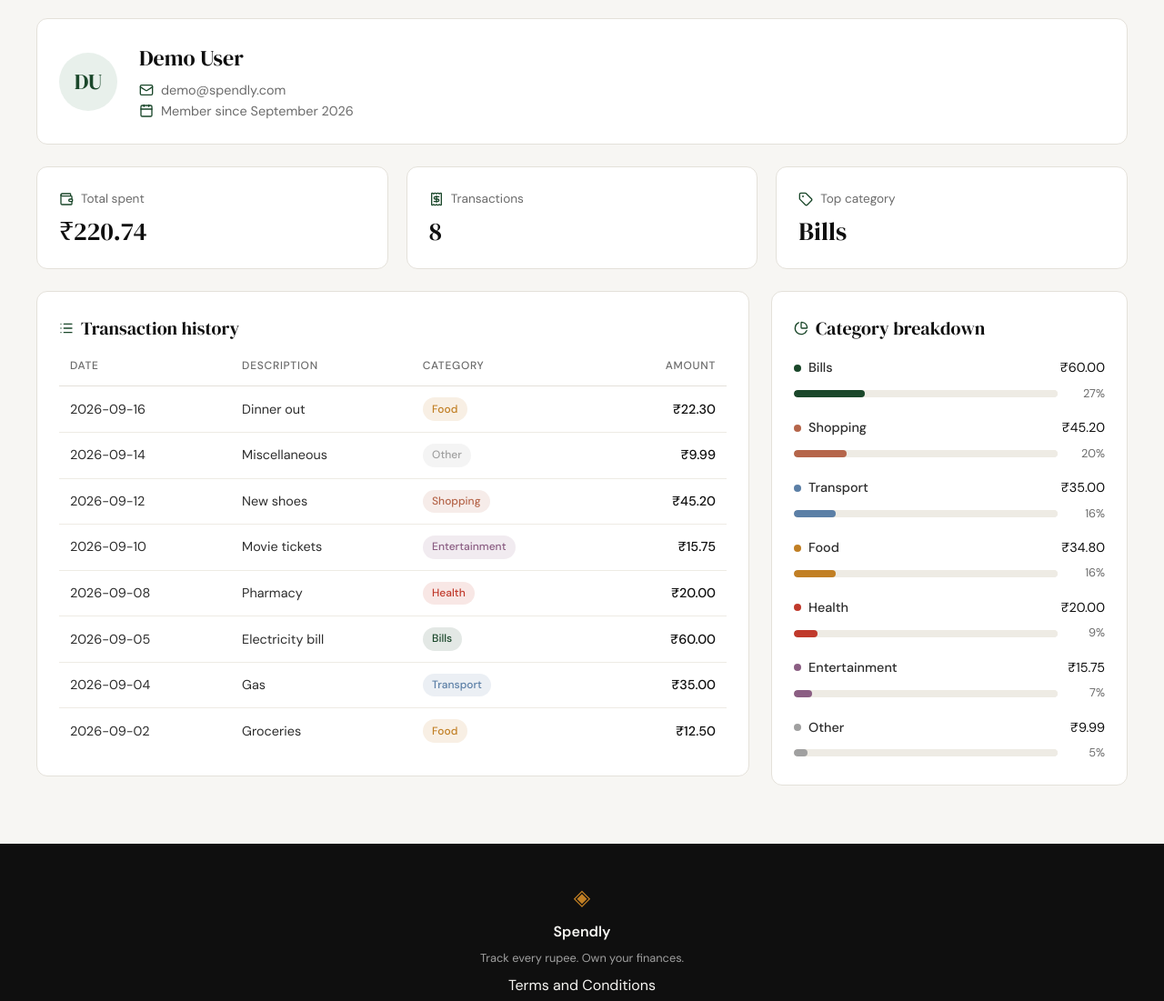
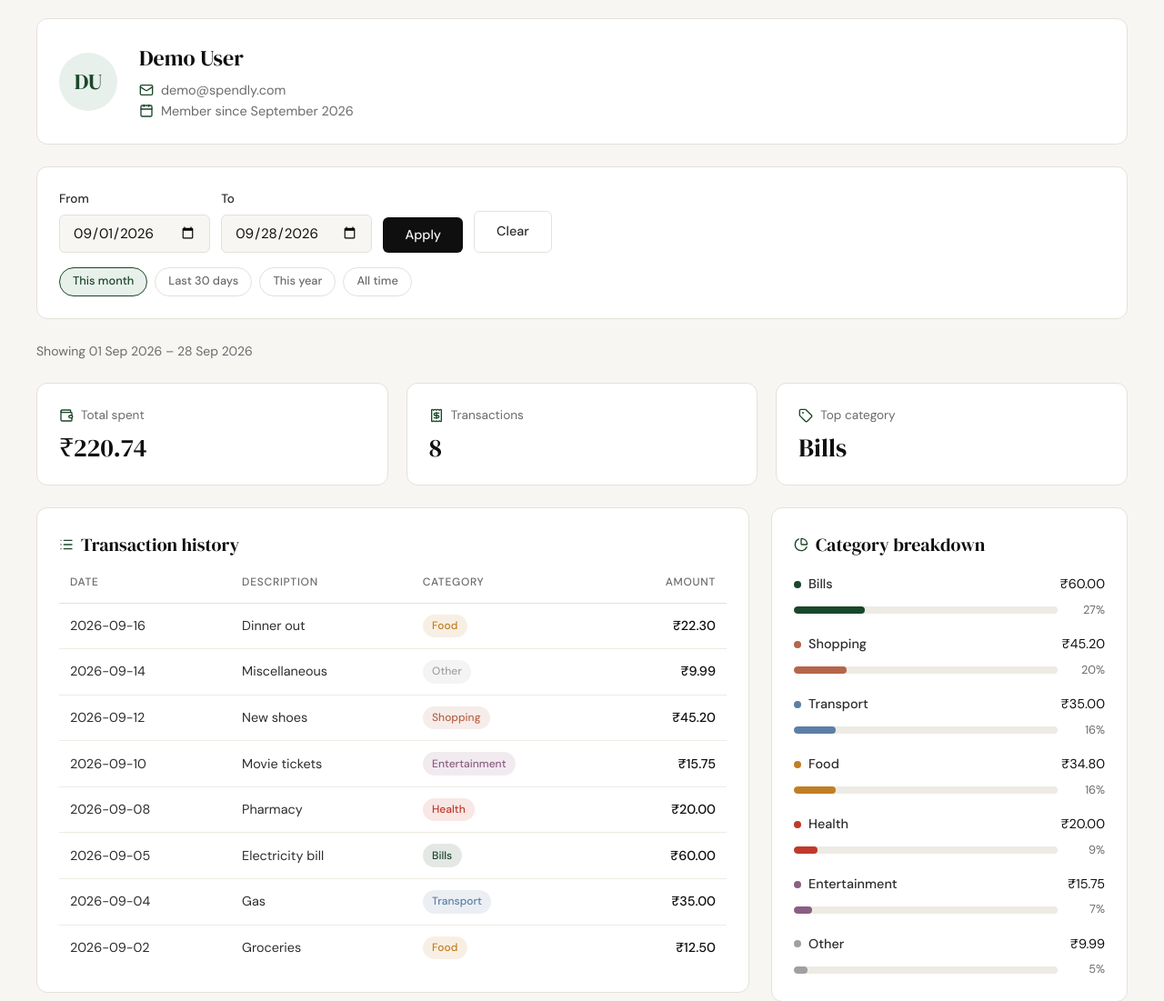
Before and after one commit to Bhavik-03/Expense_tracker_claude_code, a Flask app: page /profile?start_date=2026-09-01&end_date=2026-09-28 in a window 1280 px wide. Shown: the part 181-1282 px from the top of the page at 91% size. Run offline with Flask 3, Linux system fonts and the light colour scheme; the visitor is signed in with stand-in values (Sample User, id 1); data comes from the database, SQL or seed files in the repository; some libraries are stand-ins or nearby versions.

Commit message:
feat: add date range filter to profile page
Co-Authored-By: Claude Opus 5.5 <noreply@anthropic.com>

```diff
--- a/app.py
+++ b/app.py
@@ -1,4 +1,5 @@
 import sqlite3
+from datetime import date, timedelta
 
 from flask import Flask, abort, flash, g, redirect, render_template, request, session, url_for
 from werkzeug.security import check_password_hash
@@ -114,12 +115,27 @@ def profile():
     if not session.get("user_id"):
         return redirect(url_for("login"))
 
+    start = _parse_date(request.args.get("start_date"))
+    end = _parse_date(request.args.get("end_date"))
+
+    filter_error = None
+    if start and end and start > end:
+        filter_error = "Start date must be on or before end date."
+        start = end = None
+
+    start_iso = start.isoformat() if start else None
+    end_iso = end.isoformat() if end else None
+
     user_id = g.user["id"]
     user = queries.get_user_by_id(user_id)
 
-    transactions = queries.get_recent_transactions(user_id)
-    stats = queries.get_summary_stats(user_id)
-    categories = queries.get_category_breakdown(user_id)
+    transactions = queries.get_recent_transactions(user_id, start_date=start_iso, end_date=end_iso)
+    stats = queries.get_summary_stats(user_id, start_date=start_iso, end_date=end_iso)
+    categories = queries.get_category_breakdown(user_id, start_date=start_iso, end_date=end_iso)
+
+    presets = _date_presets(date.today())
+    for preset in presets:
+        preset["active"] = (preset["start"], preset["end"]) == (start_iso, end_iso)
 
     return render_template(
         "profile.html",
@@ -127,7 +143,40 @@ def profile():
         stats=stats,
         transactions=transactions,
         categories=categories,
+        start_date=start_iso,
+        end_date=end_iso,
+        filter_active=bool(start_iso or end_iso),
+        presets=presets,
+        range_label=_range_label(start, end),
+        filter_error=filter_error,
     )
+
+
+def _parse_date(value):
+    try:
+        return date.fromisoformat(value.strip())
+    except (AttributeError, ValueError):
+        return None
+
+
+def _date_presets(today):
+    return [
+        {"label": "This month", "start": today.replace(day=1).isoformat(), "end": today.isoformat()},
+        {"label": "Last 30 days", "start": (today - timedelta(days=29)).isoformat(), "end": today.isoformat()},
+        {"label": "This year", "start": today.replace(month=1, day=1).isoformat(), "end": today.isoformat()},
+        {"label": "All time", "start": None, "end": None},
+    ]
+
+
+def _range_label(start, end):
+    fmt = "%d %b %Y"
+    if start and end:
+        return f"Showing {start.strftime(fmt)} – {end.strftime(fmt)}"
+    if start:
+        return f"Showing from {start.strftime(fmt)}"
+    if end:
+        return f"Showing up to {end.strftime(fmt)}"
+    return None
 
 
 @app.route("/expenses/add")
--- a/database/queries.py
+++ b/database/queries.py
@@ -25,17 +25,29 @@ def get_user_by_id(user_id):
     }
 
 
+def _date_clause(start_date=None, end_date=None):
+    sql, params = "", []
+    if start_date:
+        sql += " AND date >= ?"
+        params.append(str(start_date))
+    if end_date:
+        sql += " AND date <= ?"
+        params.append(str(end_date))
+    return sql, params
+
+
 # ------------------------------------------------------------------ #
 # Transaction history                                                 #
 # ------------------------------------------------------------------ #
 
-def get_recent_transactions(user_id, limit=10):
+def get_recent_transactions(user_id, limit=10, start_date=None, end_date=None):
+    date_sql, date_params = _date_clause(start_date, end_date)
     conn = get_db()
     try:
         rows = conn.execute(
             "SELECT date, description, category, amount FROM expenses "
-            "WHERE user_id = ? ORDER BY date DESC, id DESC LIMIT ?",
-            (user_id, limit),
+            "WHERE user_id = ?" + date_sql + " ORDER BY date DESC, id DESC LIMIT ?",
+            (user_id, *date_params, limit),
         ).fetchall()
     finally:
         conn.close()
@@ -47,18 +59,19 @@ def get_recent_transactions(user_id, limit=10):
 # Summary stats                                                       #
 # ------------------------------------------------------------------ #
 
-def get_summary_stats(user_id):
+def get_summary_stats(user_id, start_date=None, end_date=None):
+    date_sql, date_params = _date_clause(start_date, end_date)
     conn = get_db()
     try:
         totals = conn.execute(
             "SELECT COALESCE(SUM(amount), 0) AS total, COUNT(*) AS count "
-            "FROM expenses WHERE user_id = ?",
-            (user_id,),
+            "FROM expenses WHERE user_id = ?" + date_sql,
+            (user_id, *date_params),
         ).fetchone()
         top = conn.execute(
-            "SELECT category FROM expenses WHERE user_id = ? "
+            "SELECT category FROM expenses WHERE user_id = ?" + date_sql + " "
             "GROUP BY category ORDER BY SUM(amount) DESC LIMIT 1",
-            (user_id,),
+            (user_id, *date_params),
         ).fetchone()
     finally:
         conn.close()
@@ -78,13 +91,14 @@ def get_summary_stats(user_id):
 # Category breakdown                                                  #
 # ------------------------------------------------------------------ #
 
-def get_category_breakdown(user_id):
+def get_category_breakdown(user_id, start_date=None, end_date=None):
+    date_sql, date_params = _date_clause(start_date, end_date)
     conn = get_db()
     try:
         rows = conn.execute(
             "SELECT category, SUM(amount) AS amount FROM expenses "
-            "WHERE user_id = ? GROUP BY category ORDER BY amount DESC",
-            (user_id,),
+            "WHERE user_id = ?" + date_sql + " GROUP BY category ORDER BY amount DESC",
+            (user_id, *date_params),
         ).fetchall()
     finally:
         conn.close()
--- a/static/css/style.css
+++ b/static/css/style.css
@@ -110,6 +110,7 @@ a { color: inherit; text-decoration: none; }
 
 .nav-links a { color: var(--ink-muted); transition: color 0.2s; }
 .nav-links a:hover { color: var(--ink); }
+
 
 .nav-cta {
     background: var(--ink) !important;
@@ -857,6 +858,86 @@ svg.profile-icon {
     border-radius: 999px;
 }
 
+/* Date filter */
+
+.profile-filter {
+    display: flex;
+    flex-direction: column;
+    gap: 1rem;
+}
+
+.profile-filter-form {
+    display: flex;
+    flex-wrap: wrap;
+    align-items: flex-end;
+    gap: 0.75rem;
+}
+
+.profile-filter-field {
+    display: flex;
+    flex-direction: column;
+    gap: 0.4rem;
+    font-size: 0.85rem;
+    font-weight: 500;
+    color: var(--ink-soft);
+}
+
+.profile-filter-field input {
+    padding: 0.55rem 0.875rem;
+    border: 1px solid var(--border);
+    border-radius: var(--radius-sm);
+    font-family: var(--font-body);
+    font-size: 0.95rem;
+    color: var(--ink);
+    background: var(--paper);
+    outline: none;
+    transition: border-color 0.2s;
+}
+
+.profile-filter-field input:focus { border-color: var(--accent); }
+
+.profile-presets {
+    display: flex;
+    flex-wrap: wrap;
+    gap: 0.5rem;
+}
+
+.profile-preset {
+    padding: 0.3rem 0.875rem;
+    border: 1px solid var(--border);
+    border-radius: 999px;
+    font-size: 0.8rem;
+    font-weight: 500;
+    color: var(--ink-muted);
+    text-decoration: none;
+    transition: all 0.2s;
+}
+
+.profile-preset:hover {
+    border-color: var(--ink);
+    color: var(--ink);
+}
+
+.profile-preset.active {
+    background: var(--accent-light);
+    border-color: var(--accent);
+    color: var(--accent);
+}
+
+.profile-filter-error {
+    background: var(--danger-light);
+    color: var(--danger);
+    border: 1px solid var(--danger);
+    border-radius: var(--radius-sm);
+    padding: 0.75rem 1rem;
+    font-size: 0.875rem;
+}
+
+.profile-range-label {
+    font-size: 0.875rem;
+    color: var(--ink-muted);
+}
+
 @media (max-width: 900px) {
     .profile-grid { grid-template-columns: 1fr; }
 }
@@ -875,6 +956,10 @@ svg.profile-icon {
     .profile-user-meta { justify-content: center; }
 
     .profile-stats { grid-template-columns: 1fr; gap: 1rem; }
+
+    .profile-filter-form { flex-direction: column; align-items: stretch; }
+    .profile-filter-form .btn-primary,
+    .profile-filter-form .btn-ghost { text-align: center; }
 }
 
 /* ------------------------------------------------------------------ */
--- a/templates/profile.html
+++ b/templates/profile.html
@@ -30,6 +30,36 @@
                 </p>
             </div>
         </div>
+
+        <div class="profile-card profile-filter">
+            <form method="get" action="{{ url_for('profile') }}" class="profile-filter-form">
+                <label class="profile-filter-field">
+                    <span>From</span>
+                    <input type="date" name="start_date" value="{{ start_date or '' }}">
+                </label>
+                <label class="profile-filter-field">
+                    <span>To</span>
+                    <input type="date" name="end_date" value="{{ end_date or '' }}">
+                </label>
+                <button type="submit" class="btn-primary">Apply</button>
+                {% if filter_active %}
+                <a href="{{ url_for('profile') }}" class="btn-ghost">Clear</a>
+                {% endif %}
+            </form>
+            <nav class="profile-presets">
+                {% for p in presets %}
+                <a href="{{ url_for('profile', start_date=p.start, end_date=p.end) }}"
+                   class="profile-preset{% if p.active %} active{% endif %}">{{ p.label }}</a>
+                {% endfor %}
+            </nav>
+            {% if filter_error %}
+            <div class="profile-filter-error">{{ filter_error }}</div>
+            {% endif %}
+        </div>
+
+        {% if range_label %}
+        <p class="profile-range-label">{{ range_label }}</p>
+        {% endif %}
 
         <div class="profile-stats">
             <div class="profile-card profile-stat">
@@ -82,7 +112,7 @@
                             </tr>
                             {% else %}
                             <tr>
-                                <td colspan="4" class="profile-table-empty">No expenses yet</td>
+                                <td colspan="4" class="profile-table-empty">{{ "No expenses in this period" if filter_active else "No expenses yet" }}</td>
                             </tr>
                             {% endfor %}
                         </tbody>
@@ -111,7 +141,7 @@
                         </div>
                     </li>
                     {% else %}
-                    <li class="profile-table-empty">No expenses yet</li>
+                    <li class="profile-table-empty">{{ "No expenses in this period" if filter_active else "No expenses yet" }}</li>
                     {% endfor %}
                 </ul>
             </div>
```
Also changed, not shown: .claude/specs/06-date-filter-profile-page.md (added).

_What this task involves_
If a line in the records above holds the string "period", copy it.

_Written answer_
+                                <td colspan="4" class="profile-table-empty">{{ "No expenses in this period" if filter_active else "No expenses yet" }}</td>
+                    <li class="profile-table-empty">{{ "No expenses in this period" if filter_active else "No expenses yet" }}</li>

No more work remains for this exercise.